Data to use:
---------------

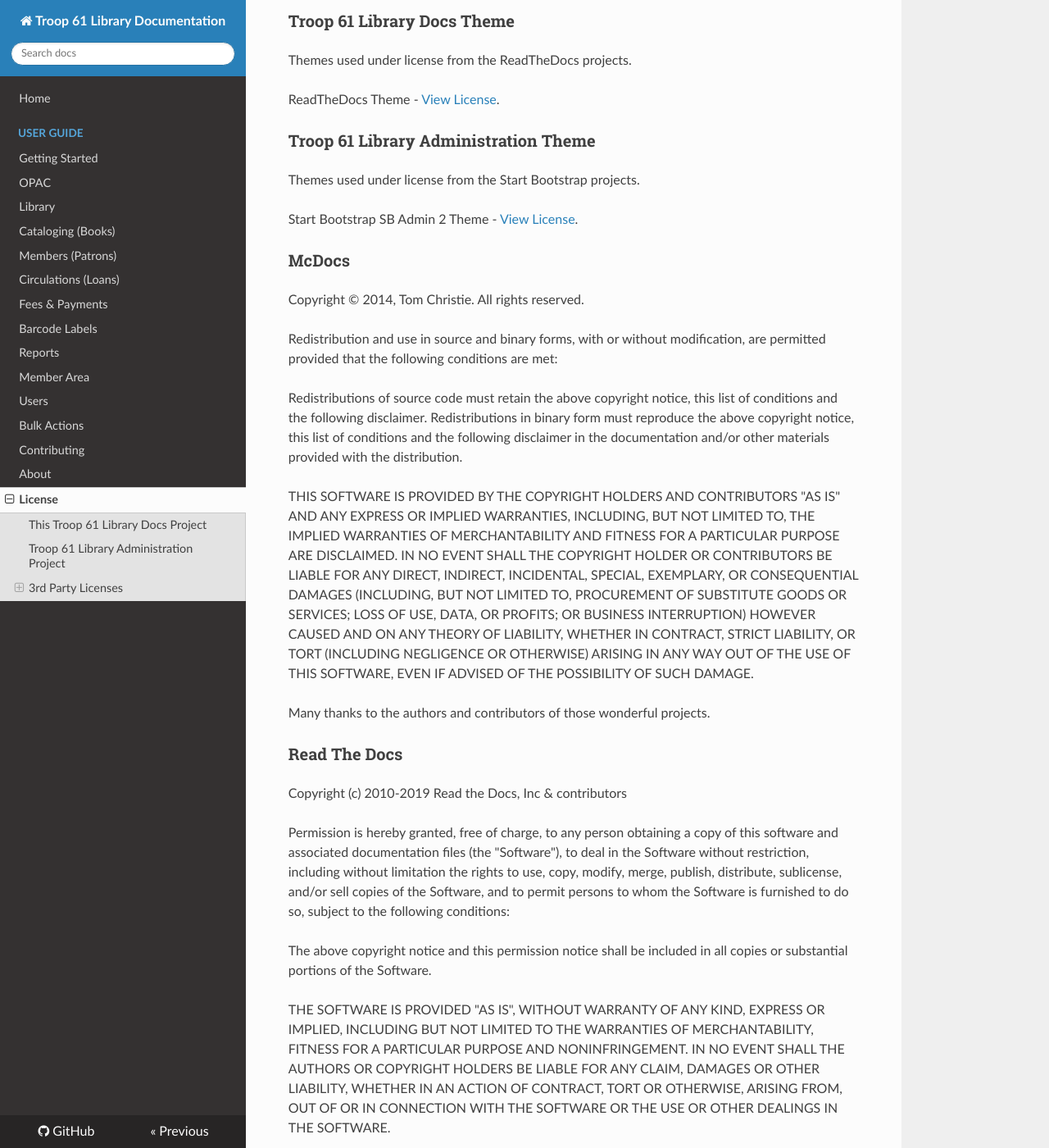
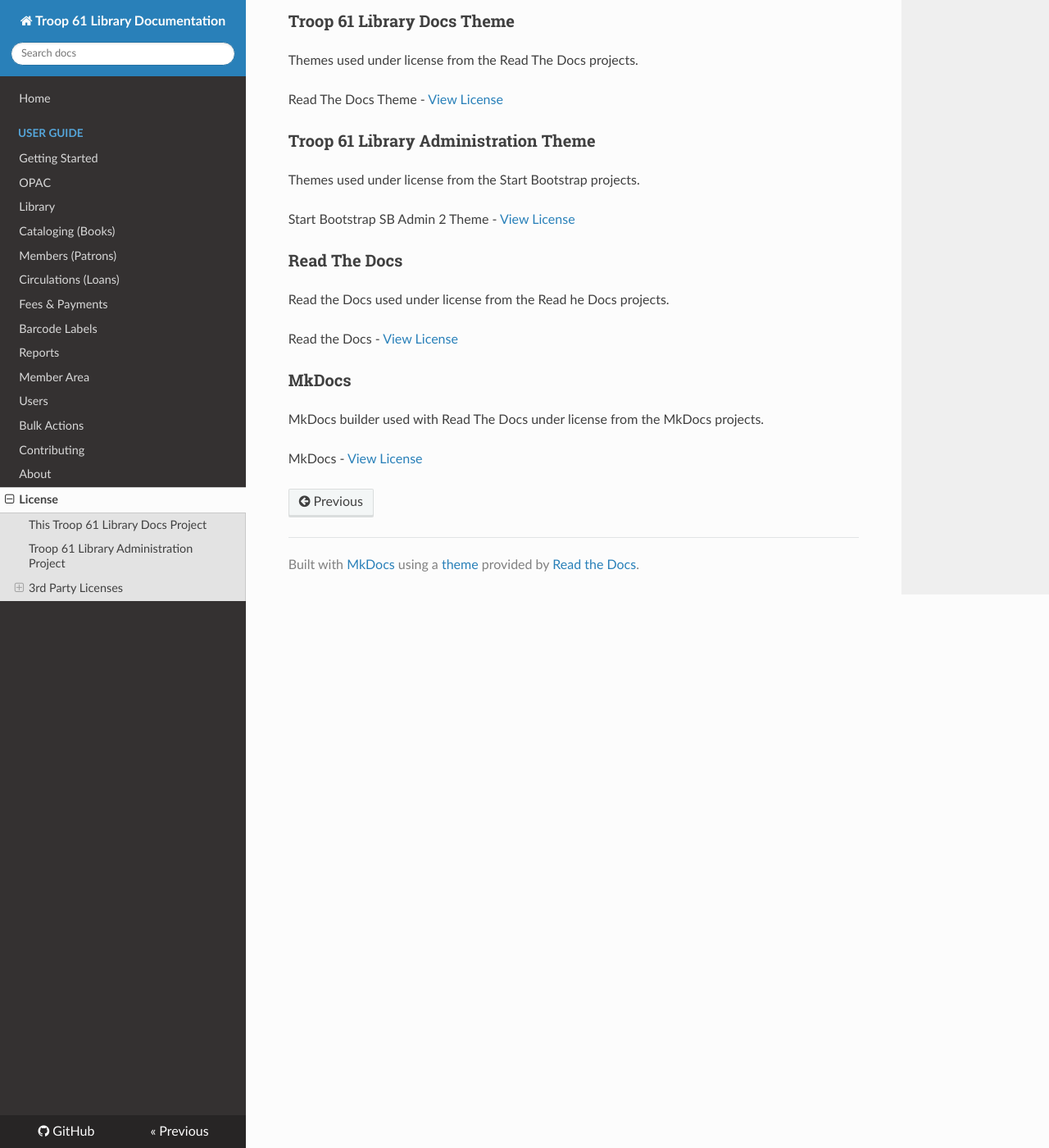
Before and after one commit to jackveney/Troop61LibraryDocs, an MkDocs documentation site: the page built from docs/license.md, in a window 1280 px wide and 1400 px high, scrolled down 1324 px. Shown: the whole window at 82% size. Built offline with MkDocs 1.6.1, drawn with Linux system fonts in a browser that asks for light colours; nearby versions of some CDN libraries.

Commit message:
Update license.md

```diff
--- a/docs/license.md
+++ b/docs/license.md
@@ -54,68 +54,24 @@ SOFTWARE.
 
 ### Troop 61 Library Docs Theme
 
-Themes used under license from the ReadTheDocs projects.
+Themes used under license from the Read The Docs projects.
 
-ReadTheDocs Theme - [View License](https://github.com/snide/sphinx_rtd_theme/blob/master/LICENSE).
+Read The Docs Theme - [View License](https://github.com/snide/sphinx_rtd_theme/blob/master/LICENSE)
 
 ### Troop 61 Library Administration Theme
 
 Themes used under license from the Start Bootstrap projects.
 
-Start Bootstrap SB Admin 2 Theme - [View License](https://github.com/StartBootstrap/startbootstrap-sb-admin-2/blob/master/LICENSE).
-
-### McDocs
-
-Copyright © 2014, Tom Christie. All rights reserved.
-
-Redistribution and use in source and binary forms, with or
-without modification, are permitted provided that the following
-conditions are met:
-
-Redistributions of source code must retain the above copyright
-notice, this list of conditions and the following disclaimer.
-Redistributions in binary form must reproduce the above copyright
-notice, this list of conditions and the following disclaimer in
-the documentation and/or other materials provided with the
-distribution.
-
-THIS SOFTWARE IS PROVIDED BY THE COPYRIGHT HOLDERS AND
-CONTRIBUTORS "AS IS" AND ANY EXPRESS OR IMPLIED WARRANTIES,
-INCLUDING, BUT NOT LIMITED TO, THE IMPLIED WARRANTIES OF
-MERCHANTABILITY AND FITNESS FOR A PARTICULAR PURPOSE ARE
-DISCLAIMED. IN NO EVENT SHALL THE COPYRIGHT HOLDER OR
-CONTRIBUTORS BE LIABLE FOR ANY DIRECT, INDIRECT, INCIDENTAL,
-SPECIAL, EXEMPLARY, OR CONSEQUENTIAL DAMAGES (INCLUDING, BUT NOT
-LIMITED TO, PROCUREMENT OF SUBSTITUTE GOODS OR SERVICES; LOSS OF
-USE, DATA, OR PROFITS; OR BUSINESS INTERRUPTION) HOWEVER CAUSED
-AND ON ANY THEORY OF LIABILITY, WHETHER IN CONTRACT, STRICT
-LIABILITY, OR TORT (INCLUDING NEGLIGENCE OR OTHERWISE) ARISING IN
-ANY WAY OUT OF THE USE OF THIS SOFTWARE, EVEN IF ADVISED OF THE
-POSSIBILITY OF SUCH DAMAGE.
-
-Many thanks to the authors and contributors of those wonderful projects.
+Start Bootstrap SB Admin 2 Theme - [View License](https://github.com/StartBootstrap/startbootstrap-sb-admin-2/blob/master/LICENSE)
 
 ### Read The Docs
 
-Copyright (c) 2010-2019 Read the Docs, Inc & contributors
+Read the Docs used under license from the Read he Docs projects.
 
-Permission is hereby granted, free of charge, to any person
-obtaining a copy of this software and associated documentation
-files (the "Software"), to deal in the Software without
-restriction, including without limitation the rights to use,
-copy, modify, merge, publish, distribute, sublicense, and/or sell
-copies of the Software, and to permit persons to whom the
-Software is furnished to do so, subject to the following
-conditions:
+Read the Docs - [View License](https://github.com/readthedocs/readthedocs.org/blob/master/LICENSE)
 
-The above copyright notice and this permission notice shall be
-included in all copies or substantial portions of the Software.
+### MkDocs
 
-THE SOFTWARE IS PROVIDED "AS IS", WITHOUT WARRANTY OF ANY KIND,
-EXPRESS OR IMPLIED, INCLUDING BUT NOT LIMITED TO THE WARRANTIES
-OF MERCHANTABILITY, FITNESS FOR A PARTICULAR PURPOSE AND
-NONINFRINGEMENT. IN NO EVENT SHALL THE AUTHORS OR COPYRIGHT
-HOLDERS BE LIABLE FOR ANY CLAIM, DAMAGES OR OTHER LIABILITY,
-WHETHER IN AN ACTION OF CONTRACT, TORT OR OTHERWISE, ARISING
-FROM, OUT OF OR IN CONNECTION WITH THE SOFTWARE OR THE USE OR
-OTHER DEALINGS IN THE SOFTWARE.
+MkDocs builder used with Read The Docs under license from the MkDocs projects.
+
+MkDocs - [View License](https://github.com/mkdocs/mkdocs/blob/master/LICENSE)
```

---------------

Exercise directions:
Repeat the records above verbatim, dropping the pictures.

Reply to the task:
Before and after one commit to jackveney/Troop61LibraryDocs, an MkDocs documentation site: the page built from docs/license.md, in a window 1280 px wide and 1400 px high, scrolled down 1324 px. Shown: the whole window at 82% size. Built offline with MkDocs 1.6.1, drawn with Linux system fonts in a browser that asks for light colours; nearby versions of some CDN libraries.

Commit message:
Update license.md

```diff
--- a/docs/license.md
+++ b/docs/license.md
@@ -54,68 +54,24 @@ SOFTWARE.
 
 ### Troop 61 Library Docs Theme
 
-Themes used under license from the ReadTheDocs projects.
+Themes used under license from the Read The Docs projects.
 
-ReadTheDocs Theme - [View License](https://github.com/snide/sphinx_rtd_theme/blob/master/LICENSE).
+Read The Docs Theme - [View License](https://github.com/snide/sphinx_rtd_theme/blob/master/LICENSE)
 
 ### Troop 61 Library Administration Theme
 
 Themes used under license from the Start Bootstrap projects.
 
-Start Bootstrap SB Admin 2 Theme - [View License](https://github.com/StartBootstrap/startbootstrap-sb-admin-2/blob/master/LICENSE).
-
-### McDocs
-
-Copyright © 2014, Tom Christie. All rights reserved.
-
-Redistribution and use in source and binary forms, with or
-without modification, are permitted provided that the following
-conditions are met:
-
-Redistributions of source code must retain the above copyright
-notice, this list of conditions and the following disclaimer.
-Redistributions in binary form must reproduce the above copyright
-notice, this list of conditions and the following disclaimer in
-the documentation and/or other materials provided with the
-distribution.
-
-THIS SOFTWARE IS PROVIDED BY THE COPYRIGHT HOLDERS AND
-CONTRIBUTORS "AS IS" AND ANY EXPRESS OR IMPLIED WARRANTIES,
-INCLUDING, BUT NOT LIMITED TO, THE IMPLIED WARRANTIES OF
-MERCHANTABILITY AND FITNESS FOR A PARTICULAR PURPOSE ARE
-DISCLAIMED. IN NO EVENT SHALL THE COPYRIGHT HOLDER OR
-CONTRIBUTORS BE LIABLE FOR ANY DIRECT, INDIRECT, INCIDENTAL,
-SPECIAL, EXEMPLARY, OR CONSEQUENTIAL DAMAGES (INCLUDING, BUT NOT
-LIMITED TO, PROCUREMENT OF SUBSTITUTE GOODS OR SERVICES; LOSS OF
-USE, DATA, OR PROFITS; OR BUSINESS INTERRUPTION) HOWEVER CAUSED
-AND ON ANY THEORY OF LIABILITY, WHETHER IN CONTRACT, STRICT
-LIABILITY, OR TORT (INCLUDING NEGLIGENCE OR OTHERWISE) ARISING IN
-ANY WAY OUT OF THE USE OF THIS SOFTWARE, EVEN IF ADVISED OF THE
-POSSIBILITY OF SUCH DAMAGE.
-
-Many thanks to the authors and contributors of those wonderful projects.
+Start Bootstrap SB Admin 2 Theme - [View License](https://github.com/StartBootstrap/startbootstrap-sb-admin-2/blob/master/LICENSE)
 
 ### Read The Docs
 
-Copyright (c) 2010-2019 Read the Docs, Inc & contributors
+Read the Docs used under license from the Read he Docs projects.
 
-Permission is hereby granted, free of charge, to any person
-obtaining a copy of this software and associated documentation
-files (the "Software"), to deal in the Software without
-restriction, including without limitation the rights to use,
-copy, modify, merge, publish, distribute, sublicense, and/or sell
-copies of the Software, and to permit persons to whom the
-Software is furnished to do so, subject to the following
-conditions:
+Read the Docs - [View License](https://github.com/readthedocs/readthedocs.org/blob/master/LICENSE)
 
-The above copyright notice and this permission notice shall be
-included in all copies or substantial portions of the Software.
+### MkDocs
 
-THE SOFTWARE IS PROVIDED "AS IS", WITHOUT WARRANTY OF ANY KIND,
-EXPRESS OR IMPLIED, INCLUDING BUT NOT LIMITED TO THE WARRANTIES
-OF MERCHANTABILITY, FITNESS FOR A PARTICULAR PURPOSE AND
-NONINFRINGEMENT. IN NO EVENT SHALL THE AUTHORS OR COPYRIGHT
-HOLDERS BE LIABLE FOR ANY CLAIM, DAMAGES OR OTHER LIABILITY,
-WHETHER IN AN ACTION OF CONTRACT, TORT OR OTHERWISE, ARISING
-FROM, OUT OF OR IN CONNECTION WITH THE SOFTWARE OR THE USE OR
-OTHER DEALINGS IN THE SOFTWARE.
+MkDocs builder used with Read The Docs under license from the MkDocs projects.
+
+MkDocs - [View License](https://github.com/mkdocs/mkdocs/blob/master/LICENSE)
```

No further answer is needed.